It was during the 2011 Spring Sing, a karaoke night where kids with cancer get to sing with OSU athletes, that Morgan met Moore. She had just come through her second bout with cancer, needing her left kidney removed and going through another long string of chemo, but she was the life of the party.
“She just has that personality that you're just kind of drawn to,” Moore said.
He actually saw a lot of himself in Morgan. Outgoing. Fun loving. Always smiling.
So, when Morgan and young friend Olivia Hamilton — known around the college football world as Justin Blackmon's super fan — went onstage to sing something from Hannah Montana, Moore and Blackmon decided to tag along.
Moore swears he didn't know the song.
“She did most of the singin',” he said. “Me and Justin did the background dancin'.”

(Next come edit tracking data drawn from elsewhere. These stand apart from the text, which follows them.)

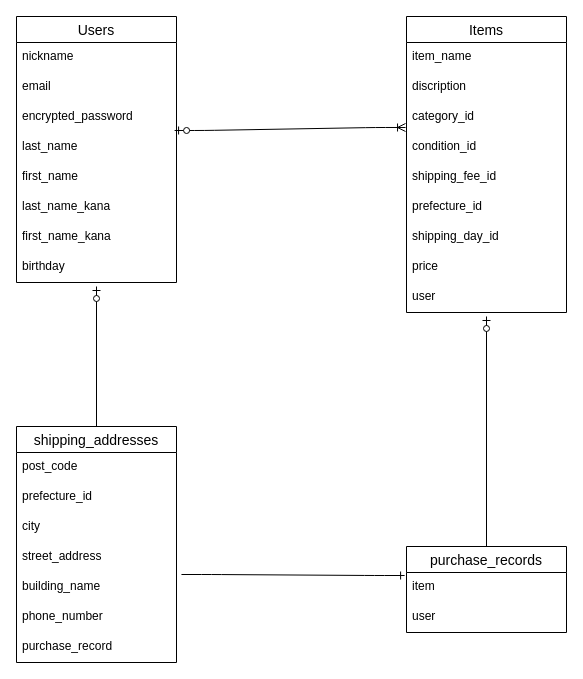
kenjii-tech/furima-41352 keeps this draw.io diagram as furima.dio. Above is the earlier version. Source tidied: cells renumbered, new cells numbered last; positions are measured from the earlier drawing's top-left corner, leaving out a move shared by most shapes. Both pictures are drawn from the tidied source at 100%, with x=0, y=0 at pixel (16, 16).
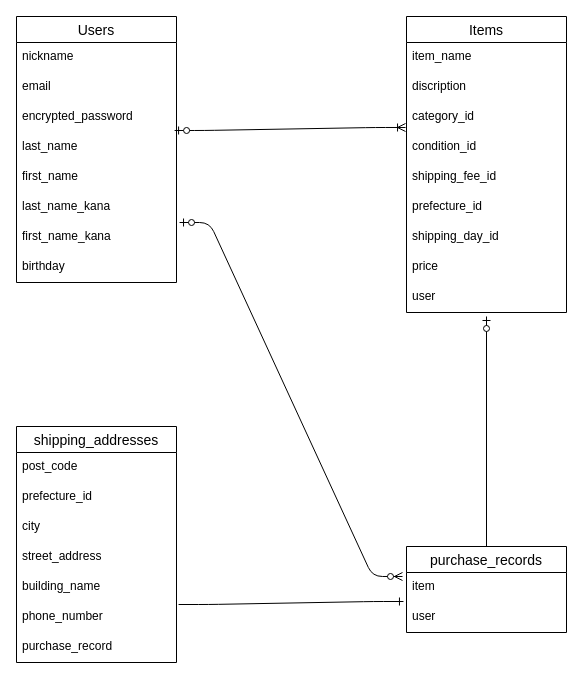
The same page after the edit.

Commit message:
ER図、READMEの修正_7

Unchanged cells that the change refers to:
```xml
<mxCell id="9" value="first_name_kana" style="text;strokeColor=none;fillColor=none;spacingLeft=4;spacingRight=4;overflow=hidden;points=[[0,0.5],[1,0.5]];portConstraint=eastwest;fontSize=12;" parent="2" vertex="1">
  <mxGeometry y="206" width="160" height="30" as="geometry" />
</mxCell>
<mxCell id="22" value="item" style="text;strokeColor=none;fillColor=none;spacingLeft=4;spacingRight=4;overflow=hidden;points=[[0,0.5],[1,0.5]];portConstraint=eastwest;fontSize=12;" parent="21" vertex="1">
  <mxGeometry y="26" width="160" height="30" as="geometry" />
</mxCell>
<mxCell id="24" value="shipping_addresses" style="swimlane;fontStyle=0;horizontal=1;startSize=26;align=center;fontSize=14;" parent="1" vertex="1">
  <mxGeometry y="410" width="160" height="236" as="geometry" />
</mxCell>
<mxCell id="28" value="street_address" style="text;strokeColor=none;fillColor=none;spacingLeft=4;spacingRight=4;overflow=hidden;points=[[0,0.5],[1,0.5]];portConstraint=eastwest;fontSize=12;" parent="24" vertex="1">
  <mxGeometry y="116" width="160" height="30" as="geometry" />
</mxCell>
<mxCell id="29" value="building_name" style="text;strokeColor=none;fillColor=none;spacingLeft=4;spacingRight=4;overflow=hidden;points=[[0,0.5],[1,0.5]];portConstraint=eastwest;fontSize=12;" parent="24" vertex="1">
  <mxGeometry y="146" width="160" height="30" as="geometry" />
</mxCell>
```

Diff of the diagram source:
```diff
@@
-    <mxCell id="34" style="edgeStyle=entityRelationEdgeStyle;fontSize=12;html=1;endArrow=ERone;endFill=1;entryX=-0.012;entryY=0.1;entryDx=0;entryDy=0;entryPerimeter=0;exitX=1.031;exitY=1.067;exitDx=0;exitDy=0;exitPerimeter=0;" parent="1" edge="1" source="28">
-      <mxGeometry relative="1" as="geometry">
-        <mxPoint x="388.1" y="559" as="targetPoint" />
-      </mxGeometry>
+    <mxCell id="34" style="edgeStyle=entityRelationEdgeStyle;fontSize=12;html=1;endArrow=ERone;endFill=1;entryX=-0.019;entryY=0.967;entryDx=0;entryDy=0;entryPerimeter=0;exitX=1.013;exitY=1.067;exitDx=0;exitDy=0;exitPerimeter=0;" parent="1" edge="1" source="29" target="22">
+      <mxGeometry relative="1" as="geometry" />
     </mxCell>
-    <mxCell id="35" style="fontSize=12;html=1;endArrow=ERzeroToOne;endFill=1;exitX=0.5;exitY=0;exitDx=0;exitDy=0;" parent="1" edge="1" source="24">
-      <mxGeometry relative="1" as="geometry">
-        <mxPoint x="80" y="270" as="targetPoint" />
-      </mxGeometry>
-    </mxCell>
+    <mxCell id="36" style="edgeStyle=entityRelationEdgeStyle;fontSize=12;html=1;endArrow=ERzeroToMany;startArrow=ERzeroToOne;exitX=1.019;exitY=0;exitDx=0;exitDy=0;exitPerimeter=0;entryX=-0.025;entryY=0.133;entryDx=0;entryDy=0;entryPerimeter=0;" parent="1" edge="1" source="9" target="22">
+      <mxGeometry relative="1" as="geometry" />
+    </mxCell>
```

That night, a bond was formed, and when Moore saw Morgan a few months later at a football game, they exchanged numbers and have been in regular contact ever since. He checked on her through her third bout with cancer when tumors popped up on her vertebrae and needed nearly two months of proton radiation. And through her fourth bout when the cancer appeared on her right kidney and lungs. And now through her fifth bout, which forced her to drop out of her first semester at Tulsa Community College.

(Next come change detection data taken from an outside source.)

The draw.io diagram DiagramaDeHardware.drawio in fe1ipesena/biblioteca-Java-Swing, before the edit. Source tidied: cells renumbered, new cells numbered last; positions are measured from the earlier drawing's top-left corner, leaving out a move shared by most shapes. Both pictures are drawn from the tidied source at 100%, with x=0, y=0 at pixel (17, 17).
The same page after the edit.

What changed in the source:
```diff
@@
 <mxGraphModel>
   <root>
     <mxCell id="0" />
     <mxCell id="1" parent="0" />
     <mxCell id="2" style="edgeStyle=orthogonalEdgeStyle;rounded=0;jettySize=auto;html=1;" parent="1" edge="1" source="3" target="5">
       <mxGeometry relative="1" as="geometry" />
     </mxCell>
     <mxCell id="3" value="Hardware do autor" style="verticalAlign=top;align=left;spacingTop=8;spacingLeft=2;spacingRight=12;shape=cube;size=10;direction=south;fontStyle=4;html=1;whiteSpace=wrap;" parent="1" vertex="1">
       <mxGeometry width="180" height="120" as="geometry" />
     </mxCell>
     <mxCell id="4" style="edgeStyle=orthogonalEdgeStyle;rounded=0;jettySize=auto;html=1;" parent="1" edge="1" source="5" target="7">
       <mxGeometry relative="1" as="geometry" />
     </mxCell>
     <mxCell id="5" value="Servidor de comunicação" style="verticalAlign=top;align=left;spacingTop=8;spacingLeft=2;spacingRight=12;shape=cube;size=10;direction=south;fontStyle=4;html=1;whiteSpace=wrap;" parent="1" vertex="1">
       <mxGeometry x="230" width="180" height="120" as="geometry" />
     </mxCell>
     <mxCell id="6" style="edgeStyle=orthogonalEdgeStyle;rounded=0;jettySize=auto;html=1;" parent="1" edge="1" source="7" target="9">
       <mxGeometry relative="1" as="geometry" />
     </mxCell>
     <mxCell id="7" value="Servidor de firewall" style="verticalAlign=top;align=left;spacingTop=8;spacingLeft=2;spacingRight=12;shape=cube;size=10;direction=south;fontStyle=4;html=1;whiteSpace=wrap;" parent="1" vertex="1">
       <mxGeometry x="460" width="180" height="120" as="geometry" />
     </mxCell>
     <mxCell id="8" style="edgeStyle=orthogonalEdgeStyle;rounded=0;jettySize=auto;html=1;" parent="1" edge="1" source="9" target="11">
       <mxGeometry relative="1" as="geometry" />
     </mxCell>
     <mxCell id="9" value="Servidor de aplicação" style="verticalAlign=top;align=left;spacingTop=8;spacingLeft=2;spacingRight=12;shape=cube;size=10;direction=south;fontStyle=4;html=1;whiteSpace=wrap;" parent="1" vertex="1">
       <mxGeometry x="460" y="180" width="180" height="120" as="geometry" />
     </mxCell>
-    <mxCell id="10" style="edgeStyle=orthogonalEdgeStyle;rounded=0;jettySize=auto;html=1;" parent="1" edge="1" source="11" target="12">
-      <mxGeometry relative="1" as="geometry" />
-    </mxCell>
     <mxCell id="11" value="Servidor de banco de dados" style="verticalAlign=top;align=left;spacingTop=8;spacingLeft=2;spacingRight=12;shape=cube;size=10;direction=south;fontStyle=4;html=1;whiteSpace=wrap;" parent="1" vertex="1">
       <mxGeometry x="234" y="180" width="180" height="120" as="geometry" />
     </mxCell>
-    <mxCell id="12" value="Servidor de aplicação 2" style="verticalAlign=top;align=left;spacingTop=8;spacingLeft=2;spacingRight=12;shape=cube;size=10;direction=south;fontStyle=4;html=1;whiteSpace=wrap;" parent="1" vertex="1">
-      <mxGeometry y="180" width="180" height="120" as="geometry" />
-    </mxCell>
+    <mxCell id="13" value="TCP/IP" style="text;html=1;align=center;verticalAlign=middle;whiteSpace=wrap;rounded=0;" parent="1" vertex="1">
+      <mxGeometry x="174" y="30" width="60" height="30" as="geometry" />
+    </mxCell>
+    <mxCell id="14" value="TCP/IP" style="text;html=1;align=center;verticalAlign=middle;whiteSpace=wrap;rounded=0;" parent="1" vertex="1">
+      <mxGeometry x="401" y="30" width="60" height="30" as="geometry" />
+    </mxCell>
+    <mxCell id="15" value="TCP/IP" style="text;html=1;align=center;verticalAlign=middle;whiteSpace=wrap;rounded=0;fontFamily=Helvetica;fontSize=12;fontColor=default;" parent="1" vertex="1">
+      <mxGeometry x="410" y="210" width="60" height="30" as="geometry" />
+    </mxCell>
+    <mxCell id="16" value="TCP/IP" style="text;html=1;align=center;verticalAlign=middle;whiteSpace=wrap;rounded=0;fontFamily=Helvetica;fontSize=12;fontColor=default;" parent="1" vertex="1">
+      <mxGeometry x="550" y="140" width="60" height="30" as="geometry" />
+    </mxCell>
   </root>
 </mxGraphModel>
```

A small tumor on her right kidney has already been removed, and now, she is undergoing chemo for three spots on her left lung.
“God has this!” is her motto.
Morgan has a deep-seeded faith that those around her say is the source of her strength and sunny disposition. She posts videos on Instagram of her singing along with the car radio. She wears goofy wigs for pictures that appear on her Facebook page, Morgan's Fight = My Fight.
But Morgan believes that her friendship with Moore, which has extended to their families getting to know each other, is part of a divine plan for her battle with cancer.
“I just really believe it's like an angel sent from God,” she said. “He has touched me and my family's lives in ways he will never know.”
He texts. He calls. He has even visited the hospital on occasion.
“He has done a lot of sweet things for me that have taken my mind off having to go through something so bad,” she said.
Sometimes, Morgan and Moore try to convince each other who's the bigger inspiration.
“You're my hero,” he will say.
“No, you don't get it,” she will say. “You're mine.”
And with that, they'll both smile, her with that toothy grin, him with those dimples.
Jenni Carlson: Jenni can be reached at (405) 475-4125. Like her at facebook.com/JenniCarlsonOK, follow her at twitter.com/jennicarlson_ok or view her personality page at newsok.com/jennicarlson.